And if the mixture also included the element selenium, the result was a brilliant crimson now widely known as cadmium red. Cadmium red, which became commercially available in the early 20th century, was embraced by innovative artists like Henri Matisse, who used it in his painting The Red Studio (now on exhibit at the Museum of Modern Art in New York).
Matisse even tried, unsuccessfully, to persuade his friend Claude Renoir to change from the traditional red paint called vermillion to cadmium red. As an aside, vermillion was pretty poisonous, based on an alarmingly mercury-rich mixture. But cadmium red (and yellow and orange) is pretty poisonous as well.
In fact, even 1817, Stromeyer was warning of overexposure to the element. “Cadmium intoxication“, he said, led to surprisingly widespread damage, injuring kidneys, bones and lungs. Research since then has confirmed all those warnings and raised the possibility of cadmium exposures in some cancers as well.
Paint, of course, isn’t the only form of cadmium exposure. It’s notoriously found in in tobacco smoke. It poses a risk to workers assembling nickel-cadmium batteries. It poses a similar risk to workers engaged in cadmium plating of steel parts for the airline industry, a measure taken to protect against corrosion.

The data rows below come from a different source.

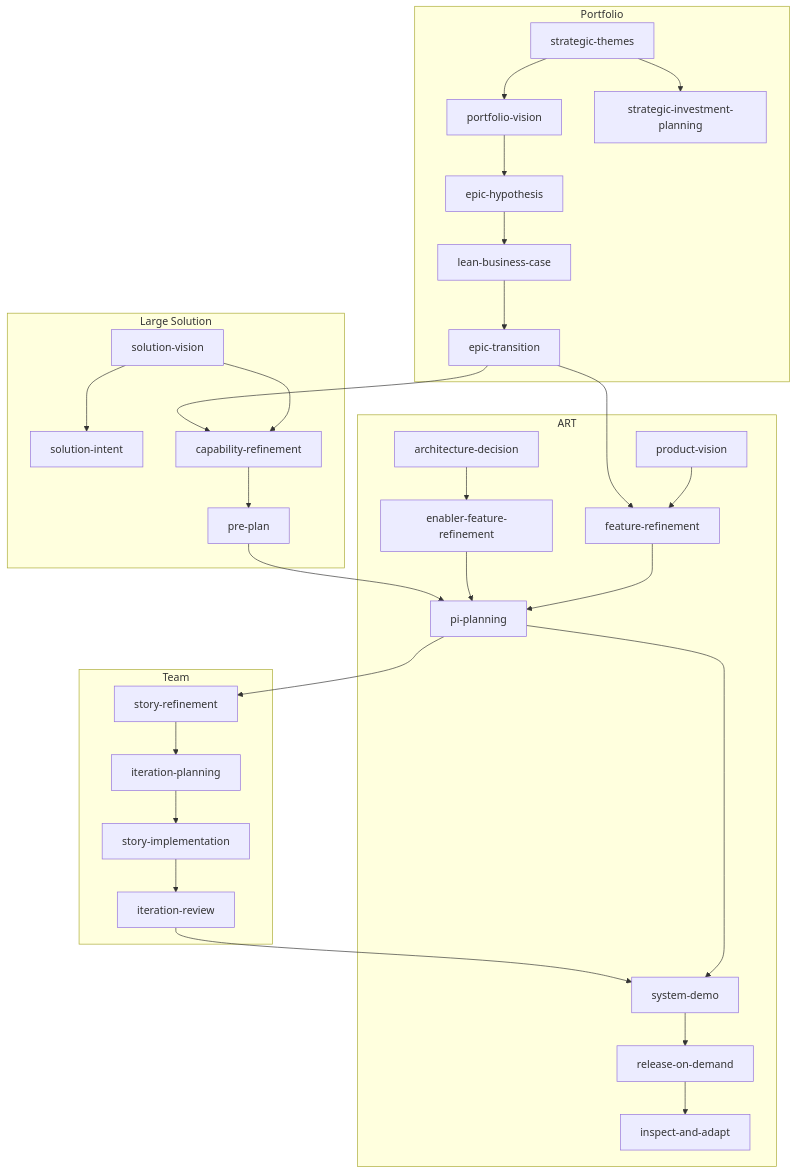
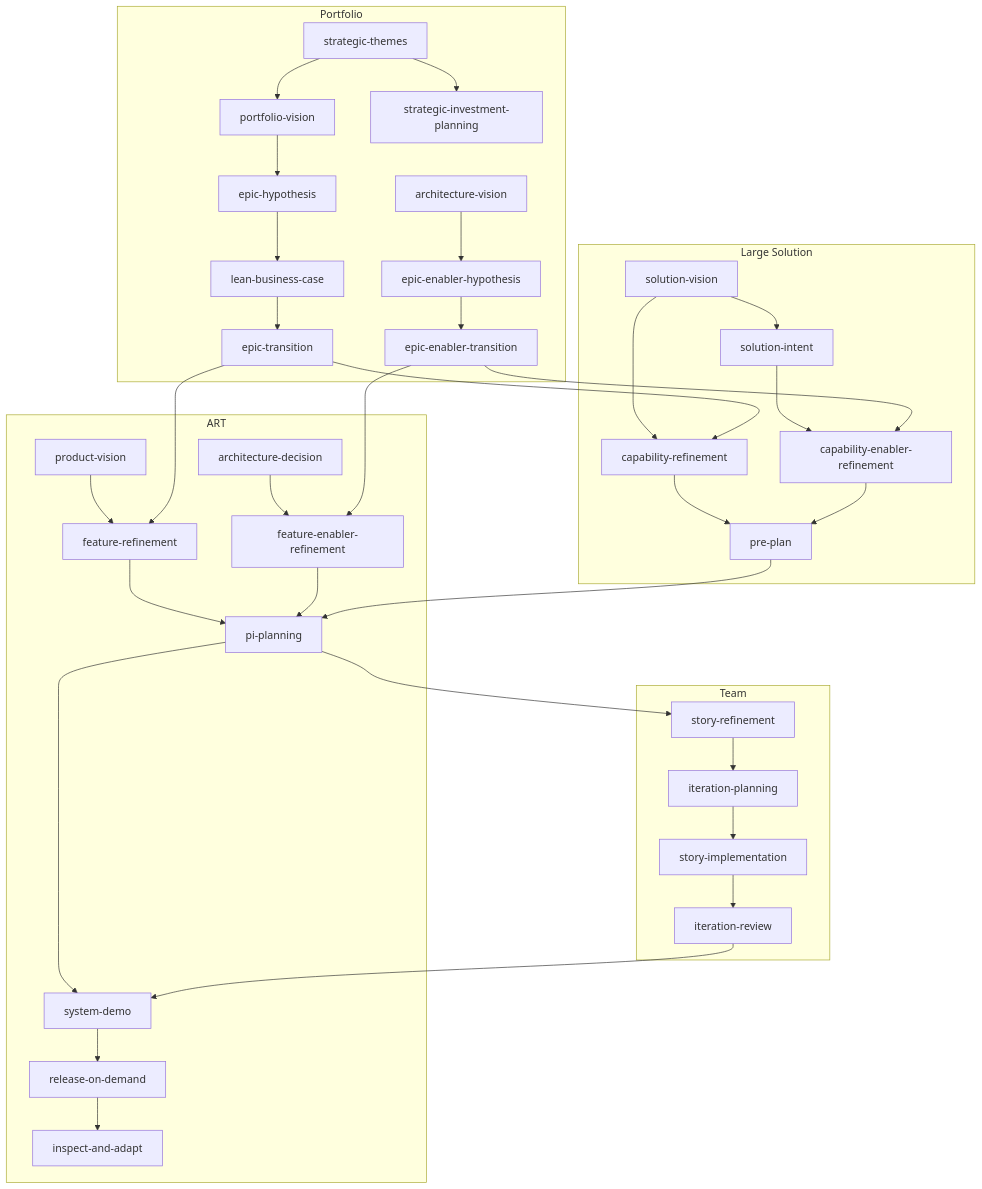
One commit to poesis-cloud/saf-agentic-organization changed the second of 2 diagrams in docs/usage-model.md. Above: the diagram before and after it, drawn with Mermaid. The commit also changed other lines of this file and 210 other files, not shown here.

````diff
--- a/docs/usage-model.md
+++ b/docs/usage-model.md
@@ -99,23 +101,27 @@
 ```mermaid
 flowchart TB
     subgraph Portfolio
         ST[strategic-themes] --> PV[portfolio-vision] --> EH[epic-hypothesis] --> LBC[lean-business-case] --> ET[epic-transition]
         ST --> SIP[strategic-investment-planning]
+        AV[architecture-vision] --> EEH[epic-enabler-hypothesis] --> EET[epic-enabler-transition]
     end
     subgraph LS[Large Solution]
         SV[solution-vision] --> SI[solution-intent]
         SV --> CR[capability-refinement] --> PP[pre-plan]
+        SI --> CER[capability-enabler-refinement] --> PP
     end
     subgraph ART
         PRV[product-vision] --> FR[feature-refinement] --> PI[pi-planning] --> SD[system-demo] --> ROD[release-on-demand] --> IA[inspect-and-adapt]
-        AD[architecture-decision] --> EFR[enabler-feature-refinement] --> PI
+        AD[architecture-decision] --> EFR[feature-enabler-refinement] --> PI
     end
     subgraph Team
         SR[story-refinement] --> IP[iteration-planning] --> IMP[story-implementation] --> IR[iteration-review]
     end
     ET --> CR
     ET --> FR
+    EET --> CER
+    EET --> EFR
     PP --> PI
     PI --> SR
     IR --> SD
 ```
````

But for purposes of this story, we’re interested in the way cadmium is used to infuse paints, enamels, and pigments with the golden yellows and candy-apple reds. After all, it was these pigments, apparently, that were used to color the images of Shrek, Princess Fiona, Donkey, and Puss in Boots from the movie.
The glasses, by the way, were made at the Durand Glass Manufacturing Company of Millbury, N.J., which is a subsidiary of a French company, Arc International. I first leaped to the conclusion they were made in China, thanks to a series of recent recalls of cadmium-tainted children’s jewelry and toys that were manufactured there. Of course, there could still be that connection because so far folks at Durand have refused to say where they got the paint.

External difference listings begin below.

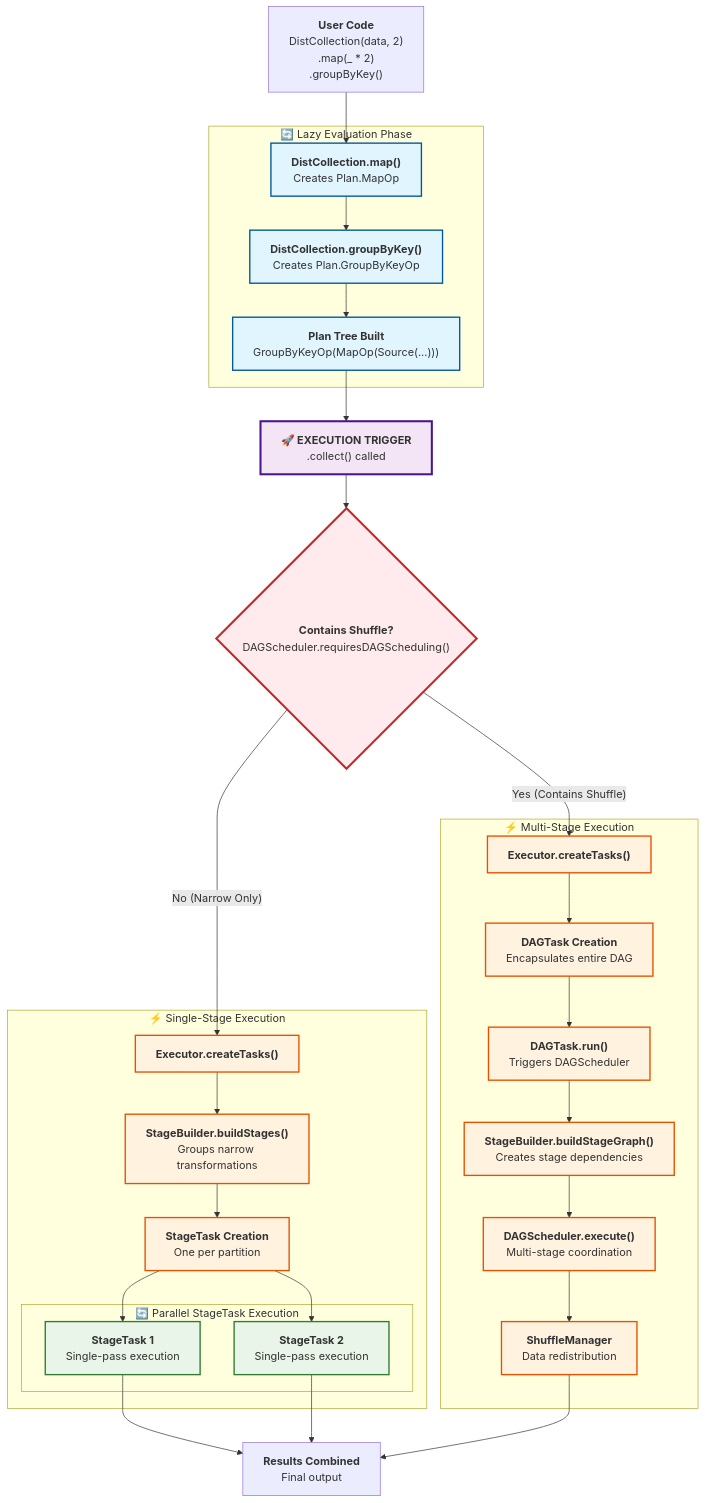
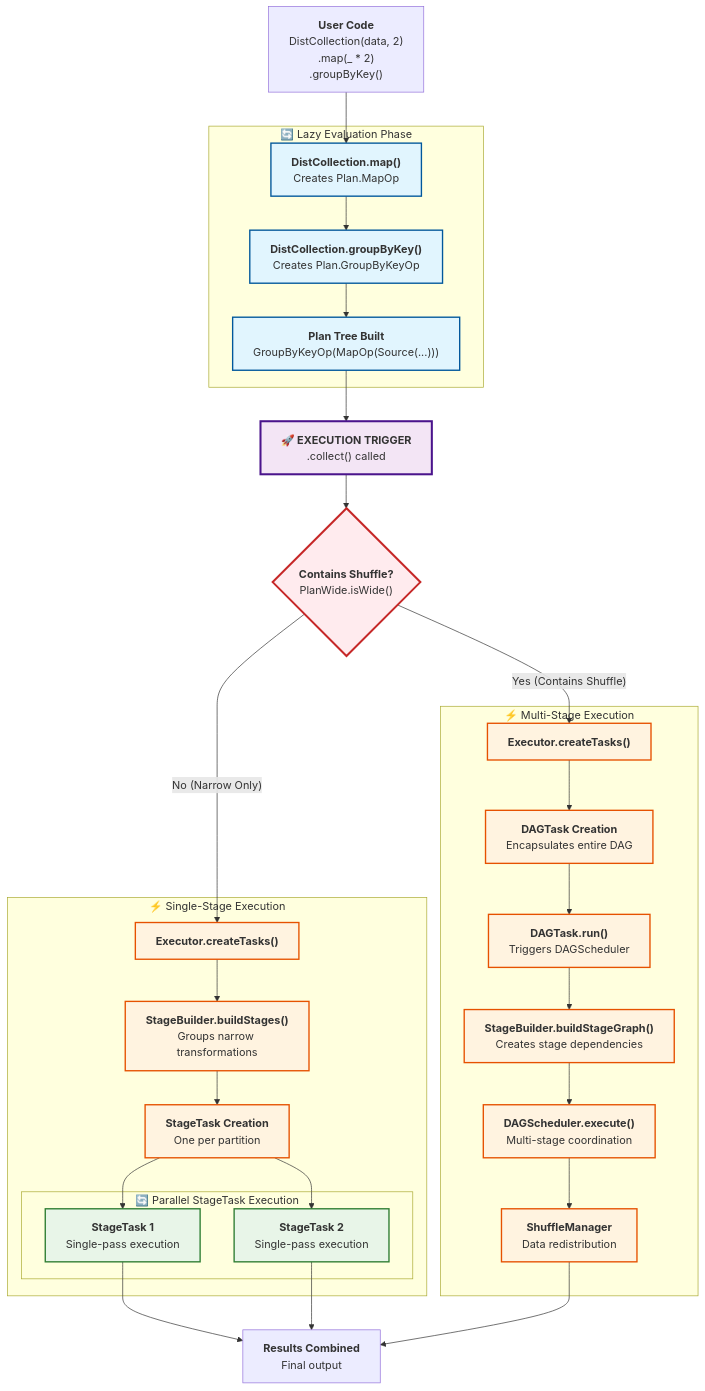
Before and after one commit to ewoodbury/scarlet: the diagram in docs/ARCHITECTURE.md, drawn with Mermaid. The commit also changed other lines of this file and 13 other files, not shown here.

```diff
--- a/docs/ARCHITECTURE.md
+++ b/docs/ARCHITECTURE.md
@@ -180,7 +181,7 @@
     
     %% Execution Decision
     Decision{"`**Contains Shuffle?**
-    DAGScheduler.requiresDAGScheduling()`"}
+    PlanWide.isWide()`"}
     
     %% Single-Stage Path
     subgraph SingleStage["⚡ Single-Stage Execution"]
```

When I first read that, at the urging of the Consumer Protection Safety Commission, that McDonalds had begun a voluntary recall of the cadmium-tainted glasses, a question occurred to me: How did they know that the glasses were poisonous? I’d rather hoped that it was a vigilant inspection system either by the government or the companies involved.
It turns out to be rather a matter of vigilant safety advocates and mysterious tipsters.
Jennifer Taggert, a lawyer who writes for TheSmartMama.com reported that she sent the glasses out for tests which revealed discovering cadmium levels ranging from 1020 parts per million (Shrek’s green skin) to 1,946 ppm on a yellow “Fiona Wanted” sign. Taggert contacted the CSPC with her findings after doing some research and finding that the agency standard for soluble cadmium on children’s toys in 75 ppm. So did U.S. Rep. Jackie Speier (D-CA) who received an anonymous tip – don’t you wonder from whom? – that let her to also alert the CSPC.
In the wake of the recall, Spier issued this statement: “Our children’s health should not depend on the consciences of anonymous sources. Although McDonald’s did the right thing by recalling these products, we need stronger testing standards to ensure that all children’s products are proven safe before they hit the shelves.”
Well, yeah.I’m for that. I’m also for the development of better safety standards so we can actually judge the risks of Shrek glasses. But mostly I’m for manufacturers who have the basic intelligence – and decency – not to decorate children’s glasses with an element known to be poisonous for, oh, let’s say, almost 200 years.
End of story.